INSTRUCTIONS FOR THE TASK
The answer must be the full listing, word for word, with no pictures in it.

INFORMATION SUPPLIED
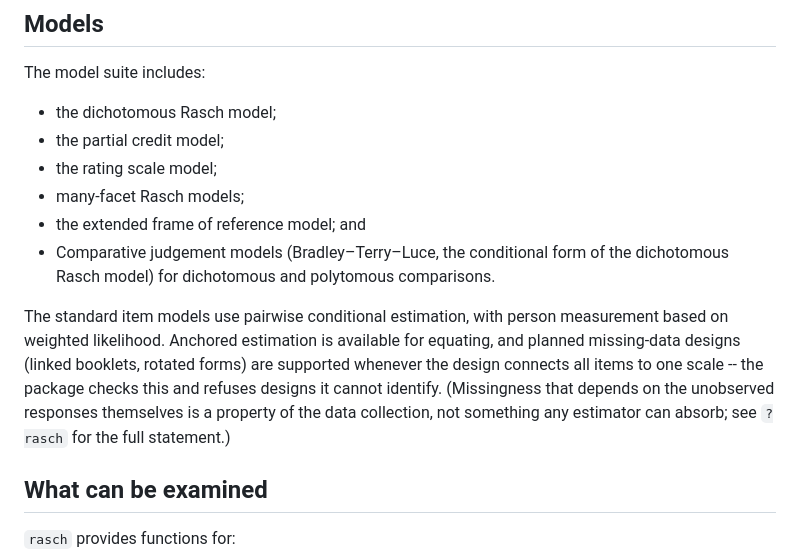
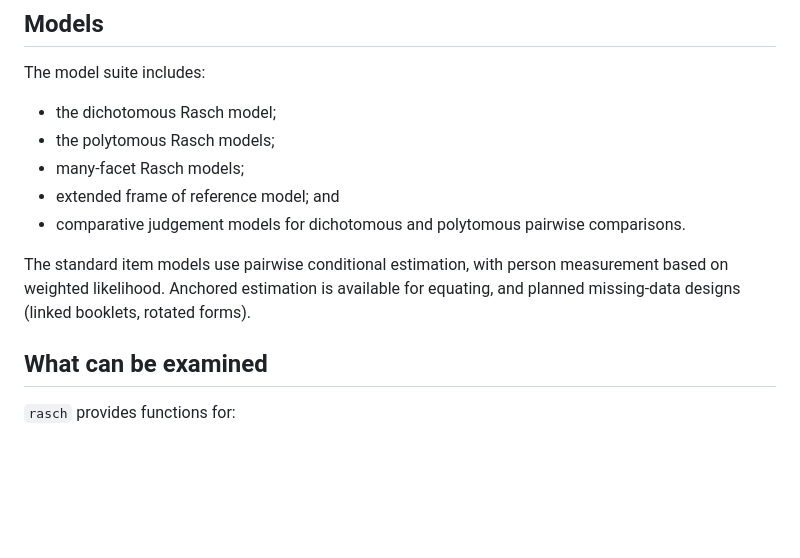
Before and after one commit to drjoshmcgrane/RaschR, a Markdown page: README.md, the part around the change. GitHub-like rendering; blank space fills up the shorter version.

Commit message:
README: clean Models section

```diff
--- a/README.md
+++ b/README.md
@@ -59,21 +59,16 @@ code.
 The model suite includes:
 
 - the dichotomous Rasch model;
-- the partial credit model;
-- the rating scale model;
+- the polytomous Rasch models;
 - many-facet Rasch models;
-- the extended frame of reference model; and
-- Comparative judgement models (Bradley–Terry–Luce, the conditional form of
-  the dichotomous Rasch model) for dichotomous and polytomous comparisons.
+- extended frame of reference model; and
+- comparative judgement models for dichotomous and polytomous pairwise
+  comparisons.
 
 The standard item models use pairwise conditional estimation, with person
 measurement based on weighted likelihood. Anchored estimation is available
 for equating, and planned missing-data designs (linked booklets, rotated
-forms) are supported whenever the design connects all items to one scale --
-the package checks this and refuses designs it cannot identify. (Missingness
-that depends on the unobserved responses themselves is a property of the
-data collection, not something any estimator can absorb; see `?rasch` for
-the full statement.)
+forms).
 
 ## What can be examined
 
```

ANSWER SECTION
Before and after one commit to drjoshmcgrane/RaschR, a Markdown page: README.md, the part around the change. GitHub-like rendering; blank space fills up the shorter version.

Commit message:
README: clean Models section

```diff
--- a/README.md
+++ b/README.md
@@ -59,21 +59,16 @@ code.
 The model suite includes:
 
 - the dichotomous Rasch model;
-- the partial credit model;
-- the rating scale model;
+- the polytomous Rasch models;
 - many-facet Rasch models;
-- the extended frame of reference model; and
-- Comparative judgement models (Bradley–Terry–Luce, the conditional form of
-  the dichotomous Rasch model) for dichotomous and polytomous comparisons.
+- extended frame of reference model; and
+- comparative judgement models for dichotomous and polytomous pairwise
+  comparisons.
 
 The standard item models use pairwise conditional estimation, with person
 measurement based on weighted likelihood. Anchored estimation is available
 for equating, and planned missing-data designs (linked booklets, rotated
-forms) are supported whenever the design connects all items to one scale --
-the package checks this and refuses designs it cannot identify. (Missingness
-that depends on the unobserved responses themselves is a property of the
-data collection, not something any estimator can absorb; see `?rasch` for
-the full statement.)
+forms).
 
 ## What can be examined
 
```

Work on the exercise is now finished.